FDI has played a strong role in the export-led growth of eastern European countries that are now members of the European Union (EU). Largely sourced from advanced Europe, FDI inflows were motivated by the intention to pursue new markets and cost efficiency. Over time, foreign investment has restructured the exports sector in these countries in favor of products that are considered more technology-intensive. As these countries face skills shortage and rising wages, what is needed for FDI to continue playing a strong role? Can the Western Balkan countries, who are not yet EU members and have in recent years stepped up financial incentives and policy initiatives to court investors, emulate the experience? This paper takes stock of the FDI experience of both these groups and tries to estimate their potential gains from additional policy efforts.
Superficial examination of aggregate gross cross-border capital inflow data suggests that there was no substitution between portfolio inflows and bank loans in recent years. However, our novel analysis of disaggregate inflows (both by types of instrument and borrower) shows interesting heterogeneity. There has been substitution of bank loans for portfolio debt securities not only in the case of corporate and sovereign borrowers in advanced countries, but also sovereign borrowers in emerging countries. In the case of corporate borrowers in emerging markets, the relationship corresponds to complementarity across types of gross capital inflows, especially during periods of positive capital gross inflows after the global financial crisis. A large part of these patterns does not seem to be driven by a common phenomenon across countries associated with the global financial cycle, but rather by country-specific factors.
The paper seeks to identify strategies of commercial banks in response to higher capital requirements of Basel III reform and its phase-in. It focuses on a sample of nine EU emerging market countries and picks up 5 largest banks in each country assessing their response. The paper finds that all banking sectors raised CAR ratios mainly through retained earnings. In countries where the banking sector struggled with profitability, banks have resorted to issuance of new equity or shrunk the size of their balance sheets to meet the higher capital-adequacy requirements. Worries echoed at the early stage of Basel III compilation, namely that commercial banks would shrink their balance sheet by reducing their lending to meet stricter capital requirements, did materialize only in banks struggling with profitability.
Mr. Guorong Jiang, Mr. Peter Doyle, and Louis Kuijs
The paper discusses factors likely to shape the nature and pace of economic growth of five Central European transition countries now engaged in accession to the European Union. It is organized around the standard growth accounting framework. The paper reviews the growth of these countries since 1990 and draws lessons from the growth experiences of other regions since the 1950s, shedding light on long-term growth prospects for these countries. It discusses a set of growth calculations and highlights the key uncertainties in them.
Mr. Torsten M Sloek and Mr. Peter F. Christoffersen
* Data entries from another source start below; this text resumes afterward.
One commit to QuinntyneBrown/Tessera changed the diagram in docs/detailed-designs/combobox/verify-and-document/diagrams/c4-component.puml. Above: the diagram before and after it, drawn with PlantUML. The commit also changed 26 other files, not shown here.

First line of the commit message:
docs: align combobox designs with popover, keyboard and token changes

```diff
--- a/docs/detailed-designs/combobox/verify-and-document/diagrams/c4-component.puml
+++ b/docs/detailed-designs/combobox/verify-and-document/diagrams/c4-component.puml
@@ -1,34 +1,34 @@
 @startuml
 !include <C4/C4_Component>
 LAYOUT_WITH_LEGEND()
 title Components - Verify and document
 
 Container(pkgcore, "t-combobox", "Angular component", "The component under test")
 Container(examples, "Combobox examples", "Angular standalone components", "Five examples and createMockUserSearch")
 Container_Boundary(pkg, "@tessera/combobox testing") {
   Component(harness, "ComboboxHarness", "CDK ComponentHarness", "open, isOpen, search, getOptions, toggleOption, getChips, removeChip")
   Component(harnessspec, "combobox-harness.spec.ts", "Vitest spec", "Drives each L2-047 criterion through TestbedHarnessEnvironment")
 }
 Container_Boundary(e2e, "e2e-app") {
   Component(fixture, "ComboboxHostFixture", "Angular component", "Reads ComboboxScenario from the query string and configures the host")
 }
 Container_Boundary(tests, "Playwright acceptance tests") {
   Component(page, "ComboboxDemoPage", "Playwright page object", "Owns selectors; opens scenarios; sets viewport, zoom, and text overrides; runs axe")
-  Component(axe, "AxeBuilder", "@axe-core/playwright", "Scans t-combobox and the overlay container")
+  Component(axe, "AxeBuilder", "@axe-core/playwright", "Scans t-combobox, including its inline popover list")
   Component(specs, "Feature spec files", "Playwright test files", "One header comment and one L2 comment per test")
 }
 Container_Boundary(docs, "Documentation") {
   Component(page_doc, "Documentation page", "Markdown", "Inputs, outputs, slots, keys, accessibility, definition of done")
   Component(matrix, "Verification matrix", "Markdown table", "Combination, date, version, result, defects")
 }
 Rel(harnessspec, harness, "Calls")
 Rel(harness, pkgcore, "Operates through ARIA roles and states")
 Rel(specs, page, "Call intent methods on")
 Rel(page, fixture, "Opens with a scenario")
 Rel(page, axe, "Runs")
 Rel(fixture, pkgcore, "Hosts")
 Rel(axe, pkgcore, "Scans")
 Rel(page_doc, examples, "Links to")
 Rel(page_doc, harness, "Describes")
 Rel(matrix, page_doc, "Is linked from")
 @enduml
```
There is ample empirical evidence for developed economies that asset prices contain information about future economic developments. But is this also the case in transition economies? Using a panel of monthly data for the Czech Republic, Hungary, Poland, Russia, Slovakia, and Slovenia for the period 1994-1999 it is shown that historical values for interest rates, exchange rates, and stock prices signal future movements in real economic activity. This result has significant implications for policymakers, and a composite leading indicator based on the three asset prices is presented, which contains information about the future development of economic activity.